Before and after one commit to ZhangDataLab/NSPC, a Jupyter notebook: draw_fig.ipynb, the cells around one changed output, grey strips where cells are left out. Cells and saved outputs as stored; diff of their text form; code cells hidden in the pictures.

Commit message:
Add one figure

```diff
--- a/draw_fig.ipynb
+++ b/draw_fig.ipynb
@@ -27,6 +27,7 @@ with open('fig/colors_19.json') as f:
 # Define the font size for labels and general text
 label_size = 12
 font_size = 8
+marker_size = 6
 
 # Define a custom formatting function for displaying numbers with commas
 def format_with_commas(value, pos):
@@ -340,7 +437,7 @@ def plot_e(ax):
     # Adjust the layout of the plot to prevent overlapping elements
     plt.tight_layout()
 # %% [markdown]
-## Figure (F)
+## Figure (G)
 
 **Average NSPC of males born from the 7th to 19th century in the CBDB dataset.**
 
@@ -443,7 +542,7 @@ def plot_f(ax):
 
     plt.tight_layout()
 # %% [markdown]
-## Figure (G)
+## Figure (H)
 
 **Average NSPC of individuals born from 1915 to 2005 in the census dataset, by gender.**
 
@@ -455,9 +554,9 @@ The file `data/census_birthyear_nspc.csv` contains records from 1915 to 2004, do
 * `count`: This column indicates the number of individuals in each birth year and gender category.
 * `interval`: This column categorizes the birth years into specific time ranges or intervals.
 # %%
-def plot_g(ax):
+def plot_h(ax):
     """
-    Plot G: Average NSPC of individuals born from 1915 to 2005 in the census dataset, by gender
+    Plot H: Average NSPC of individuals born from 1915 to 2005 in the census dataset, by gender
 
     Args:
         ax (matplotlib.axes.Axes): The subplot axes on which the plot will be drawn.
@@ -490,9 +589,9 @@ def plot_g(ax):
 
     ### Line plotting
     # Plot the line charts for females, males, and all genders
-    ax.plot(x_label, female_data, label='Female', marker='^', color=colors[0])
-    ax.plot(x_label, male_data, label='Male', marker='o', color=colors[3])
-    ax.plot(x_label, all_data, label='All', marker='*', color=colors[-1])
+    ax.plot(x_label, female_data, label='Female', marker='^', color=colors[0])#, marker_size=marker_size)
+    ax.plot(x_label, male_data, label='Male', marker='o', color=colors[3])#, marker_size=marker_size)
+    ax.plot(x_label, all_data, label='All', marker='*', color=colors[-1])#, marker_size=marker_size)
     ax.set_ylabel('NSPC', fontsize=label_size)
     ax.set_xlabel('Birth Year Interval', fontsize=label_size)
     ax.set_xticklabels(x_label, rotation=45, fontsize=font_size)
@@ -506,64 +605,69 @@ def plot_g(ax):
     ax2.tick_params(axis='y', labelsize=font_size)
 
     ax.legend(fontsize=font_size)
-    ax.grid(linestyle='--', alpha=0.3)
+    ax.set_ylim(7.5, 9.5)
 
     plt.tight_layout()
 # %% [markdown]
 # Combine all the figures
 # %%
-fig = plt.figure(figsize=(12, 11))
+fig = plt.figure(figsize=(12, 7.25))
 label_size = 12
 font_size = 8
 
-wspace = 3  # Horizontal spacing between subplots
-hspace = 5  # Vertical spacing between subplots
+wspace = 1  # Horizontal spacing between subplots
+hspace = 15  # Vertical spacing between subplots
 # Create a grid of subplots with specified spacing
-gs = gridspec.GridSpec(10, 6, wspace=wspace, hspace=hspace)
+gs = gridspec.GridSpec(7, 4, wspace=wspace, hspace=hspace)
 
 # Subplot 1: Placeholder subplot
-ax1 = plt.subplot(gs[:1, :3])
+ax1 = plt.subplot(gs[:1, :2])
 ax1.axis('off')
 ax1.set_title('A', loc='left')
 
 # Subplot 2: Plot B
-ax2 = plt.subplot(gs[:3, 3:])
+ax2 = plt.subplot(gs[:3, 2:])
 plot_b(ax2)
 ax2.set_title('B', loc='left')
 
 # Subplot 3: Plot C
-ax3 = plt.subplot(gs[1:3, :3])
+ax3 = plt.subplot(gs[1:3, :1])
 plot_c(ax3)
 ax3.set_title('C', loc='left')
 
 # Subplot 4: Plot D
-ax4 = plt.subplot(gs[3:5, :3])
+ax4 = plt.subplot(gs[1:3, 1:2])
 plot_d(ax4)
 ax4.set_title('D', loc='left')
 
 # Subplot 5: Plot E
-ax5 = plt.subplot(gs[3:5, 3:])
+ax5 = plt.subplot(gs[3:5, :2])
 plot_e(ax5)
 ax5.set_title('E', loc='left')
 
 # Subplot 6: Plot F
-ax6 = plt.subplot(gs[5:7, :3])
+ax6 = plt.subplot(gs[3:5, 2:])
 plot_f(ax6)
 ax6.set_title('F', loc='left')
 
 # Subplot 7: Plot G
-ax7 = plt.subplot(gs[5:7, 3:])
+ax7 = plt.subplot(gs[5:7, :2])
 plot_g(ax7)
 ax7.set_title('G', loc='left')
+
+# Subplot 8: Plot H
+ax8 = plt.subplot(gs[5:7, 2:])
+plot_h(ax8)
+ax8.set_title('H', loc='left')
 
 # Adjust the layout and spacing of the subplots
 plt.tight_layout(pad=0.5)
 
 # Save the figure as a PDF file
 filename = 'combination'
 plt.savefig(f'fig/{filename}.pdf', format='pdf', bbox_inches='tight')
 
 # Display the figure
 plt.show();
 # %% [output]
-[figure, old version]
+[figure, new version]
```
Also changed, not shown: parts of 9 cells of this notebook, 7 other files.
+---+
DIRECTIONS FOR THIS TASK:
Each line of the entries that contains the word "from" should be listed.

YOUR RESPONSE:
 **Average NSPC of males born from the 7th to 19th century in the CBDB dataset.**
 **Average NSPC of individuals born from 1915 to 2005 in the census dataset, by gender.**
@@ -455,9 +554,9 @@ The file `data/census_birthyear_nspc.csv` contains records from 1915 to 2004, do
-    Plot G: Average NSPC of individuals born from 1915 to 2005 in the census dataset, by gender
+    Plot H: Average NSPC of individuals born from 1915 to 2005 in the census dataset, by gender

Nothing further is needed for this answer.